Curtin University is an Australian public research university based in Bentley and Perth, Western Australia. It is named after John Curtin, Prime Minister of Australia from 1941 to 1945, and is the largest university in Western Australia, with 56,662 students in 2017.
It is the only Western Australian university to produce a PhD recipient of the AINSE gold medal, which is the highest recognition for PhD-level research excellence in Australia and New Zealand.
Curtin has become active in research and partnerships overseas, particularly in mainland China, and has received funding from major Chinese companies such as Tencent. It is involved in a number of business, management, and research projects, particularly in supercomputing, where the university participates in a tri-continental array with nodes in Perth, Beijing, and Edinburgh

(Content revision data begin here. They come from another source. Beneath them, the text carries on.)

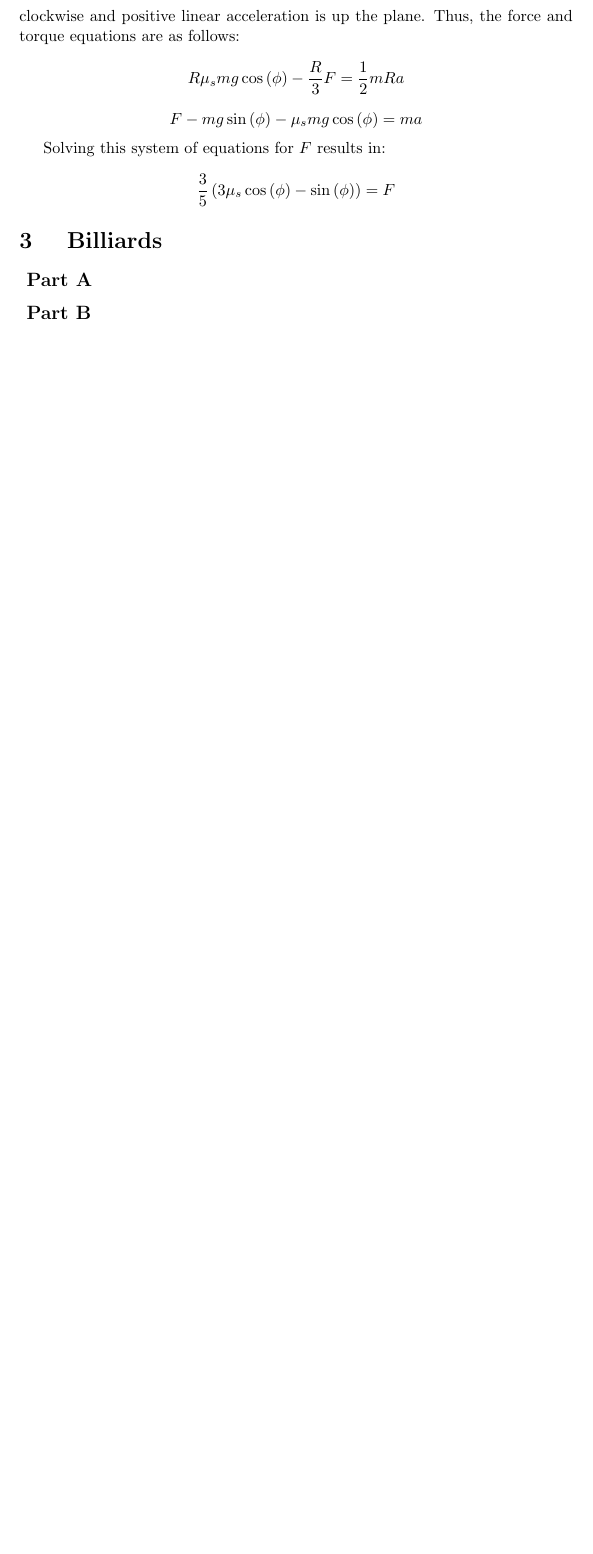
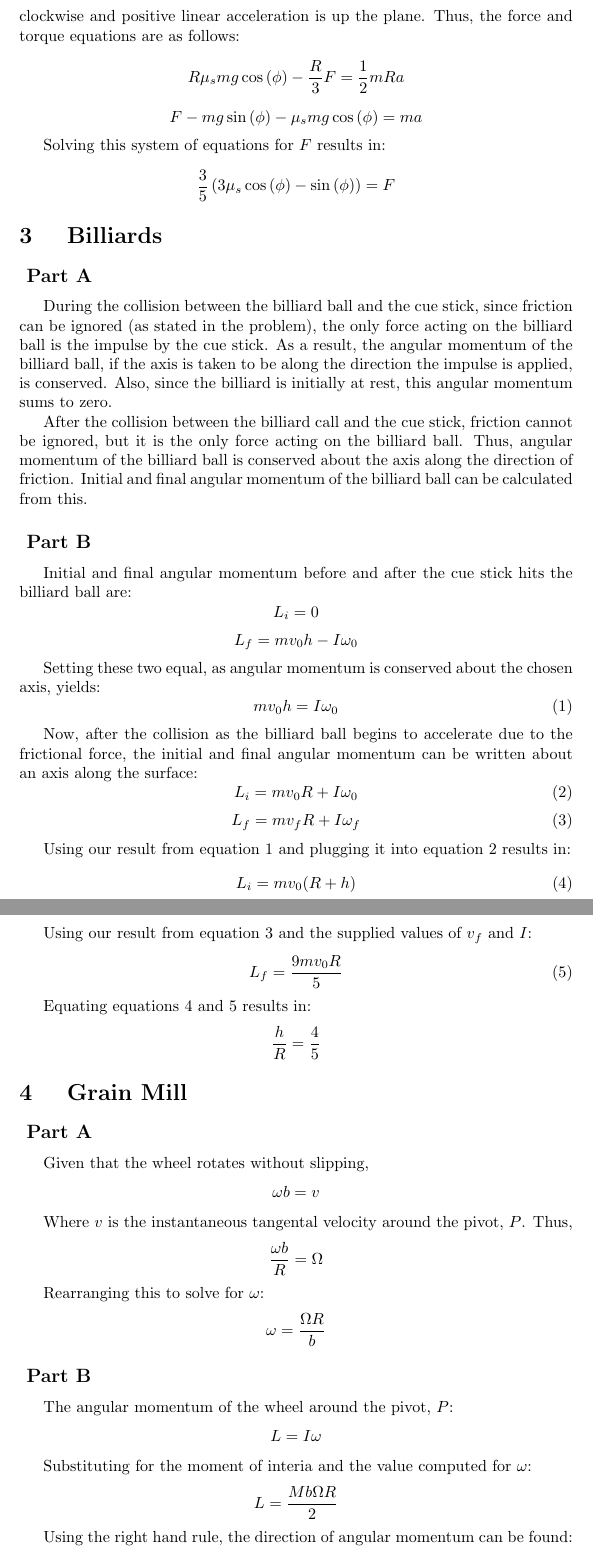
Before and after one commit to RobertDurfee/Notes, a LaTeX problem sheet (8.01/Problem Set/11/PS11.tex): part of page 2 of 2 before the commit and two parts of pages 2 and 3 of 5 after it, the two joined at a grey line, cut so that both start at the same text, the shorter picture padded with empty space. Compiled offline with pdfLaTeX.

Commit message:
Almost finished 8.01 Problem Set 11

```diff
--- a/8.01/Problem Set/11/PS11.tex
+++ b/8.01/Problem Set/11/PS11.tex
@@ -68,6 +68,75 @@
 
 \subsection*{ Part A }
 
+During the collision between the billiard ball and the cue stick, since friction
+can be ignored (as stated in the problem), the only force acting on the billiard
+ball is the impulse by the cue stick. As a result, the angular momentum of the
+billiard ball, if the axis is taken to be along the direction the impulse is
+applied, is conserved. Also, since the billiard is initially at rest, this
+angular momentum sums to zero.
 
+After the collision between the billiard call and the cue stick, friction cannot
+be ignored, but it is the only force acting on the billiard ball. Thus, angular
+momentum of the billiard ball is conserved about the axis along the direction of
+friction. Initial and final angular momentum of the billiard ball can be
+calculated from this.
 
 \subsection*{ Part B }
+
+Initial and final angular momentum before and after the cue stick hits the
+billiard ball are:
+$$ L_{i} = 0 $$
+$$ L_{f} = mv_{0}h - I\omega_{0} $$
+
+Setting these two equal, as angular momentum is conserved about the chosen axis,
+yields:
+\begin{equation}
+    mv_{0}h = I\omega_{0}
+\end{equation}
+
+Now, after the collision as the billiard ball begins to accelerate due to the
+frictional force, the initial and final angular momentum can be written about an
+axis along the surface:
+\begin{equation}
+    L_{i} = mv_{0}R + I\omega_{0}
+\end{equation}
+\begin{equation}
+    L_{f} = mv_{f}R + I\omega_{f}
+\end{equation}
+
+Using our result from equation 1 and plugging it into equation 2 results in:
+\begin{equation}
+    L_{i} = mv_{0}( R + h )
+\end{equation}
+
+Using our result from equation 3 and the supplied values of $v_{f}$ and $I$:
+\begin{equation}
+    L_{f} = \frac{ 9mv_{0}R }{ 5 }
+\end{equation}
+
+Equating equations 4 and 5 results in:
+$$ \frac{ h }{ R } = \frac{ 4 }{ 5 } $$
+
+\section{ Grain Mill }
+
+\subsection*{ Part A }
+
+Given that the wheel rotates without slipping,
+$$ \omega b = v $$
+
+Where $v$ is the instantaneous tangental velocity around the pivot, $P$. Thus,
+$$ \frac{ \omega b }{ R } = \Omega $$
+
+Rearranging this to solve for $\omega$:
+$$ \omega = \frac{ \Omega R }{ b } $$
+
+\subsection*{ Part B }
+
+The angular momentum of the wheel around the pivot, $P$:
+$$ L = I\omega $$
+
+Substituting for the moment of interia and the value computed for $\omega$:
+$$ L = \frac{ Mb\Omega R }{ 2 } $$
+
+Using the right hand rule, the direction of angular momentum can be found:
+$$ \vec{ L } = -\frac{ Mb\Omega R }{ 2 } \hat{ r } $$
```
Also changed, not shown: 8.01/Problem Set/11/PS11.tex (106 more changed lines).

We talk to Paul Nicholls from the Research Office about their work in technology and innovation.
INCITE: Tell us what you & your team do at Curtin University (or how Curtin University practices innovation)
Paul: The Research Partnerships Team within the Research Office work between industry, government and Curtin researchers to help deliver shared value across these communities. They enable creation of value by listening to external demand and linking this to Curtin’s research capabilities using a range of collaborative mechanisms including leveraging grant schemes, joint ventures and bilateral contracting.
INCITE: What has been one of the best ICT / Tech Project / milestones Curtin University have seen, been involved in or managed?
Paul: The Square Kilometre Array (SKA) will be the biggest radio telescope ever built, with a collecting area two orders of magnitude larger than the current technology. Not only will the sensitivity of the SKA revolutionise discoveries made with radio astronomy, its huge span of antenna also ensures an angular resolution that will be able to detect faint emissions from galaxies much farther away than current technology allows. This project pushes the capabilities of ICT infrastructure in terms of data collection, transmission, storage, distribution and analysis. Curtin leads a key SKA precursor called the Murchison Widefield Array.
INCITE: Why does Curtin University support the INCITE Awards?
Paul: Curtin University is a strong supporter and driver of innovation in WA. We believe it is critical to recognise and reward those students and employees who strive to innovate and make tomorrow better! The Incite awards provide a perfect platform for this through the Incite awards.
Find out more about Curtin University at https://www.curtin.edu.au/